October is Anti-Bullying Month. If you are a teen, kid, parent, teacher, or if you interact with any of these people, bullying probably has affected you somehow.
Bullying can take many forms, from teasing and spreading rumors about someone to physically hurting to exclusion to anonymous cyberbullying. Have you ever been bullied? Have you ever bullied someone? Have you ever stood by and not said something while someone was being bullied? Have you ever spoken up for someone?
The more we all educate ourselves about what bullying is, what the causes are, and what we can do about, the more safe our schools, gyms, streets, and cyberspace will be.

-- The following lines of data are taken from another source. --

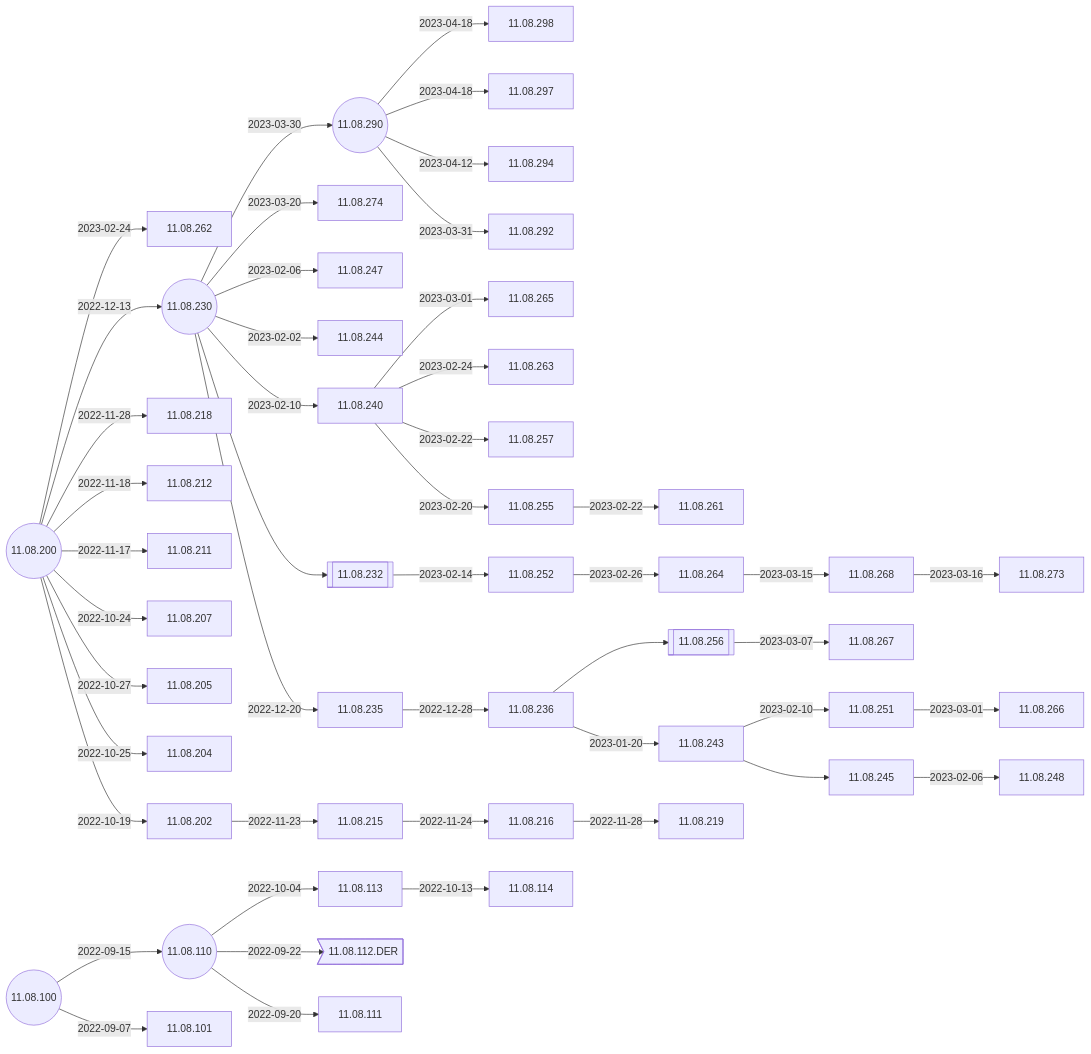
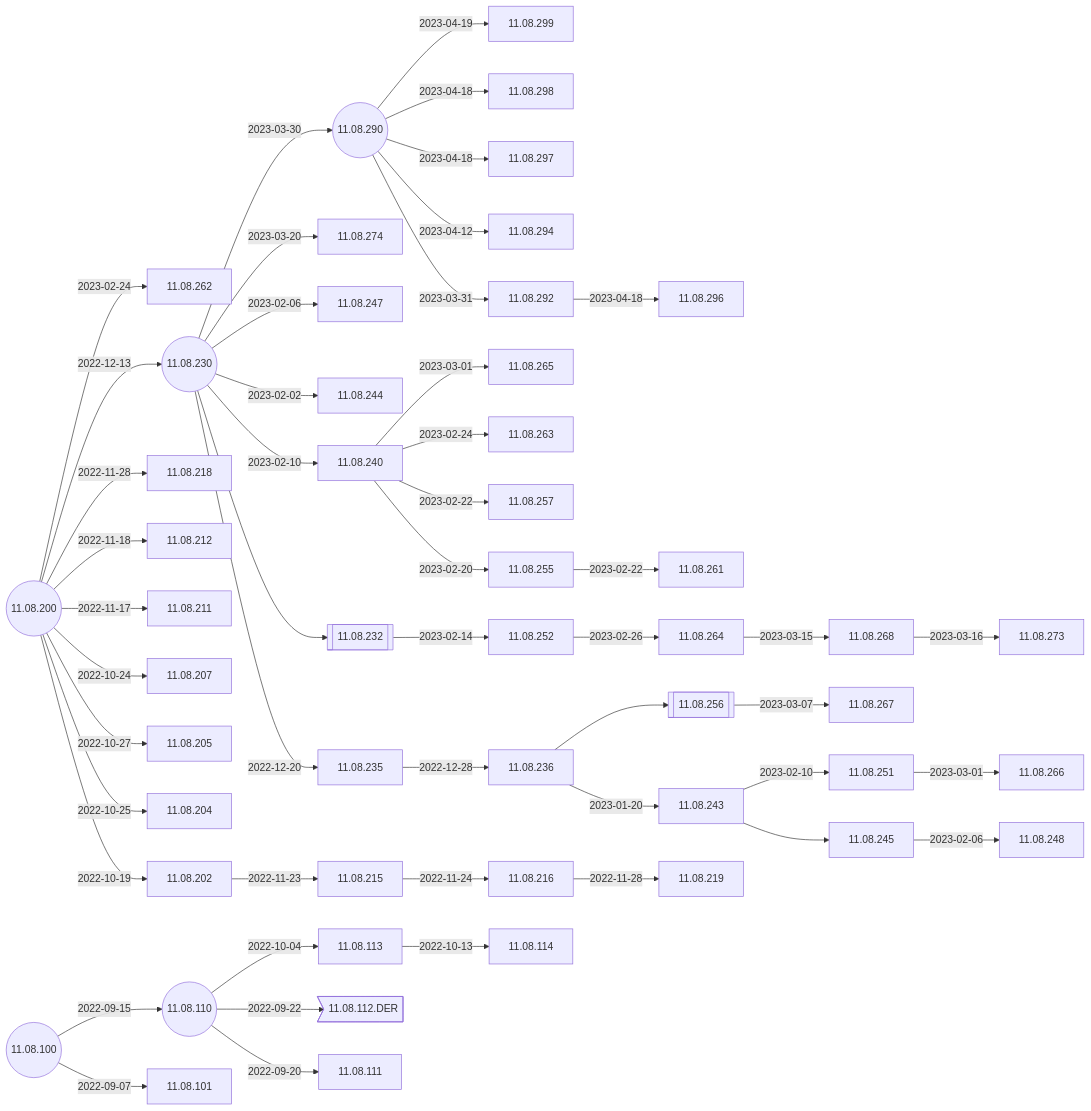
The second of 4 diagrams in docs/Docs/ReleaseNotes/01-OS11/README.md (IGEL-Community/IGEL-Docs-v02), drawn with Mermaid before and after one commit. The commit also changed 3 other files, not shown here.

````diff
--- a/docs/Docs/ReleaseNotes/01-OS11/README.md
+++ b/docs/Docs/ReleaseNotes/01-OS11/README.md
@@ -39,72 +39,76 @@
 ```mermaid
 flowchart LR
+    11.08.290-- 2023-04-19 -->11.08.299
+    11.08.292-- 2023-04-18 -->11.08.296
     11.08.290-- 2023-04-18 -->11.08.298
     11.08.290-- 2023-04-18 -->11.08.297
     11.08.290-- 2023-04-12 -->11.08.294
     11.08.290-- 2023-03-31 -->11.08.292
     11.08.230-- 2023-03-30 -->11.08.290((11.08.290))
     11.08.230-- 2023-03-20 -->11.08.274
     11.08.236-->11.08.256[[11.08.256]]-- 2023-03-07 -->11.08.267
     11.08.240-- 2023-03-01 -->11.08.265 
     11.08.252-- 2023-02-26 -->11.08.264-- 2023-03-15 -->11.08.268-- 2023-03-16 -->11.08.273
     11.08.200-- 2023-02-24 -->11.08.262
     11.08.243-- 2023-02-10 -->11.08.251-- 2023-03-01 -->11.08.266
     11.08.230-- 2023-02-06 -->11.08.247
     11.08.230-- 2023-02-02 -->11.08.244
     11.08.240-- 2023-02-24 -->11.08.263
     11.08.240-- 2023-02-22 -->11.08.257
     11.08.240-- 2023-02-20 -->11.08.255-- 2023-02-22 -->11.08.261
     11.08.230-- 2023-02-10 -->11.08.240
     11.08.230((11.08.230))-->11.08.232[[11.08.232]]-- 2023-02-14 -->11.08.252
     11.08.200-- 2022-12-13 -->11.08.230-- 2022-12-20 -->11.08.235-- 2022-12-28 -->11.08.236-- 2023-01-20 -->11.08.243-->11.08.245-- 2023-02-06 -->11.08.248
     11.08.200-- 2022-11-28 -->11.08.218
     11.08.200-- 2022-11-18 -->11.08.212
     11.08.200-- 2022-11-17 -->11.08.211
     11.08.200-- 2022-10-24 -->11.08.207
     11.08.200-- 2022-10-27 -->11.08.205
     11.08.200-- 2022-10-25 -->11.08.204
     11.08.200((11.08.200))-- 2022-10-19 -->11.08.202-- 2022-11-23 -->11.08.215-- 2022-11-24 -->11.08.216-- 2022-11-28 -->11.08.219
     11.08.110-- 2022-10-04 -->11.08.113-- 2022-10-13 -->11.08.114
     11.08.110((11.08.110))-- 2022-09-22 -->11.08.112.DER>11.08.112.DER]
     11.08.100-- 2022-09-15 -->11.08.110-- 2022-09-20 -->11.08.111
     11.08.100((11.08.100))-- 2022-09-07 -->11.08.101
+    click 11.08.299 "https://github.com/IGEL-Community/IGEL-Docs-v02/tree/main/docs/Docs/ReleaseNotes/01-OS11/readme11.08.299.txt" _blank
+    click 11.08.296 "https://github.com/IGEL-Community/IGEL-Docs-v02/tree/main/docs/Docs/ReleaseNotes/01-OS11/readme11.08.296.txt" _blank
     click 11.08.298 "https://github.com/IGEL-Community/IGEL-Docs-v02/tree/main/docs/Docs/ReleaseNotes/01-OS11/readme11.08.298.txt" _blank
     click 11.08.297 "https://github.com/IGEL-Community/IGEL-Docs-v02/tree/main/docs/Docs/ReleaseNotes/01-OS11/readme11.08.297.txt" _blank
     click 11.08.294 "https://github.com/IGEL-Community/IGEL-Docs-v02/tree/main/docs/Docs/ReleaseNotes/01-OS11/readme11.08.294.txt" _blank
     click 11.08.292 "https://github.com/IGEL-Community/IGEL-Docs-v02/tree/main/docs/Docs/ReleaseNotes/01-OS11/readme11.08.292.txt" _blank
     click 11.08.292 "https://github.com/IGEL-Community/IGEL-Docs-v02/tree/main/docs/Docs/ReleaseNotes/01-OS11/readme11.08.292.txt" _blank
     click 11.08.290 "https://github.com/IGEL-Community/IGEL-Docs-v02/tree/main/docs/Docs/ReleaseNotes/01-OS11/readme11.08.290.txt" _blank
     click 11.08.274 "https://github.com/IGEL-Community/IGEL-Docs-v02/tree/main/docs/Docs/ReleaseNotes/01-OS11/readme11.08.274.txt" _blank
     click 11.08.273 "https://github.com/IGEL-Community/IGEL-Docs-v02/tree/main/docs/Docs/ReleaseNotes/01-OS11/readme11.08.273.txt" _blank
     click 11.08.268 "https://github.com/IGEL-Community/IGEL-Docs-v02/tree/main/docs/Docs/ReleaseNotes/01-OS11/readme11.08.268.txt" _blank
     click 11.08.267 "https://github.com/IGEL-Community/IGEL-Docs-v02/tree/main/docs/Docs/ReleaseNotes/01-OS11/readme11.08.267.txt" _blank
     click 11.08.266 "https://github.com/IGEL-Community/IGEL-Docs-v02/tree/main/docs/Docs/ReleaseNotes/01-OS11/readme11.08.266.txt" _blank
     click 11.08.265 "https://github.com/IGEL-Community/IGEL-Docs-v02/tree/main/docs/Docs/ReleaseNotes/01-OS11/readme11.08.265.txt" _blank
     click 11.08.264 "https://github.com/IGEL-Community/IGEL-Docs-v02/tree/main/docs/Docs/ReleaseNotes/01-OS11/readme11.08.264.txt" _blank
     click 11.08.263 "https://github.com/IGEL-Community/IGEL-Docs-v02/tree/main/docs/Docs/ReleaseNotes/01-OS11/readme11.08.263.txt" _blank
     click 11.08.262 "https://github.com/IGEL-Community/IGEL-Docs-v02/tree/main/docs/Docs/ReleaseNotes/01-OS11/readme11.08.262.txt" _blank
     click 11.08.261 "https://github.com/IGEL-Community/IGEL-Docs-v02/tree/main/docs/Docs/ReleaseNotes/01-OS11/readme11.08.261.txt" _blank
     click 11.08.257 "https://github.com/IGEL-Community/IGEL-Docs-v02/tree/main/docs/Docs/ReleaseNotes/01-OS11/readme11.08.257.txt" _blank
     click 11.08.255 "https://github.com/IGEL-Community/IGEL-Docs-v02/tree/main/docs/Docs/ReleaseNotes/01-OS11/readme11.08.255.txt" _blank
     click 11.08.252 "https://github.com/IGEL-Community/IGEL-Docs-v02/tree/main/docs/Docs/ReleaseNotes/01-OS11/readme11.08.252.txt" _blank
     click 11.08.251 "https://github.com/IGEL-Community/IGEL-Docs-v02/tree/main/docs/Docs/ReleaseNotes/01-OS11/readme11.08.251.txt" _blank
     click 11.08.248 "https://github.com/IGEL-Community/IGEL-Docs-v02/tree/main/docs/Docs/ReleaseNotes/01-OS11/readme11.08.248.txt" _blank
     click 11.08.247 "https://github.com/IGEL-Community/IGEL-Docs-v02/tree/main/docs/Docs/ReleaseNotes/01-OS11/readme11.08.247.txt" _blank
     click 11.08.244 "https://github.com/IGEL-Community/IGEL-Docs-v02/tree/main/docs/Docs/ReleaseNotes/01-OS11/readme11.08.244.txt" _blank
     click 11.08.243 "https://github.com/IGEL-Community/IGEL-Docs-v02/tree/main/docs/Docs/ReleaseNotes/01-OS11/readme11.08.243.txt" _blank
     click 11.08.240 "https://github.com/IGEL-Community/IGEL-Docs-v02/tree/main/docs/Docs/ReleaseNotes/01-OS11/readme11.08.240.txt" _blank
     click 11.08.236 "https://github.com/IGEL-Community/IGEL-Docs-v02/tree/main/docs/Docs/ReleaseNotes/01-OS11/readme11.08.236.txt" _blank
     click 11.08.235 "https://github.com/IGEL-Community/IGEL-Docs-v02/tree/main/docs/Docs/ReleaseNotes/01-OS11/readme11.08.235.txt" _blank
     click 11.08.230 "https://github.com/IGEL-Community/IGEL-Docs-v02/tree/main/docs/Docs/ReleaseNotes/01-OS11/readme11.08.230.txt" _blank
     click 11.08.219 "https://github.com/IGEL-Community/IGEL-Docs-v02/tree/main/docs/Docs/ReleaseNotes/01-OS11/readme11.08.219.txt" _blank
     click 11.08.218 "https://github.com/IGEL-Community/IGEL-Docs-v02/tree/main/docs/Docs/ReleaseNotes/01-OS11/readme11.08.218.txt" _blank
     click 11.08.216 "https://github.com/IGEL-Community/IGEL-Docs-v02/tree/main/docs/Docs/ReleaseNotes/01-OS11/readme11.08.216.txt" _blank
     click 11.08.215 "https://github.com/IGEL-Community/IGEL-Docs-v02/tree/main/docs/Docs/ReleaseNotes/01-OS11/readme11.08.215.txt" _blank
     click 11.08.212 "https://github.com/IGEL-Community/IGEL-Docs-v02/tree/main/docs/Docs/ReleaseNotes/01-OS11/readme11.08.212.txt" _blank
     click 11.08.211 "https://github.com/IGEL-Community/IGEL-Docs-v02/tree/main/docs/Docs/ReleaseNotes/01-OS11/readme11.08.211.txt" _blank
     click 11.08.207 "https://github.com/IGEL-Community/IGEL-Docs-v02/tree/main/docs/Docs/ReleaseNotes/01-OS11/readme11.08.207.txt" _blank
     click 11.08.205 "https://github.com/IGEL-Community/IGEL-Docs-v02/tree/main/docs/Docs/ReleaseNotes/01-OS11/readme11.08.205.txt" _blank
     click 11.08.204 "https://github.com/IGEL-Community/IGEL-Docs-v02/tree/main/docs/Docs/ReleaseNotes/01-OS11/readme11.08.204.txt" _blank
     click 11.08.202 "https://github.com/IGEL-Community/IGEL-Docs-v02/tree/main/docs/Docs/ReleaseNotes/01-OS11/readme11.08.202.txt" _blank
     click 11.08.200 "https://github.com/IGEL-Community/IGEL-Docs-v02/tree/main/docs/Docs/ReleaseNotes/01-OS11/readme11.08.200.txt" _blank
 ```
````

If you haven't read Mat Honan's Wired article yet, you should. In the span of half an hour, he lost access to his email; his iPad, iPhone, and MacBook were erased remotely; and his Twitter account was hijacked to spout a bunch of offensive nonsense. His eight years' worth of email and, even more devastatingly, all of the pictures he had taken of the first year and a half of his daughter's life.
The question for the rest of us is: how can I make sure this doesn't happen to me?
I know, most everyone can determine that the letter from the exhiled Prince of France is a fake. You will not get back $3 million for your meager $2,500 investment. And I know you know that. But scammers also know you know that, so they have moved on to new tricks, are you prepared to avoid them?
This topic has recently been troubling me because I have gotten several emails from our "System Administrator" informing me that I am over the limit on my mailbox storage, emails that I know are fake. The problem is, they are written convincingly enough that I'm worried that if people don't know what to look out for, they could be taken in by it.
Here's the full text of the email that was sent to me: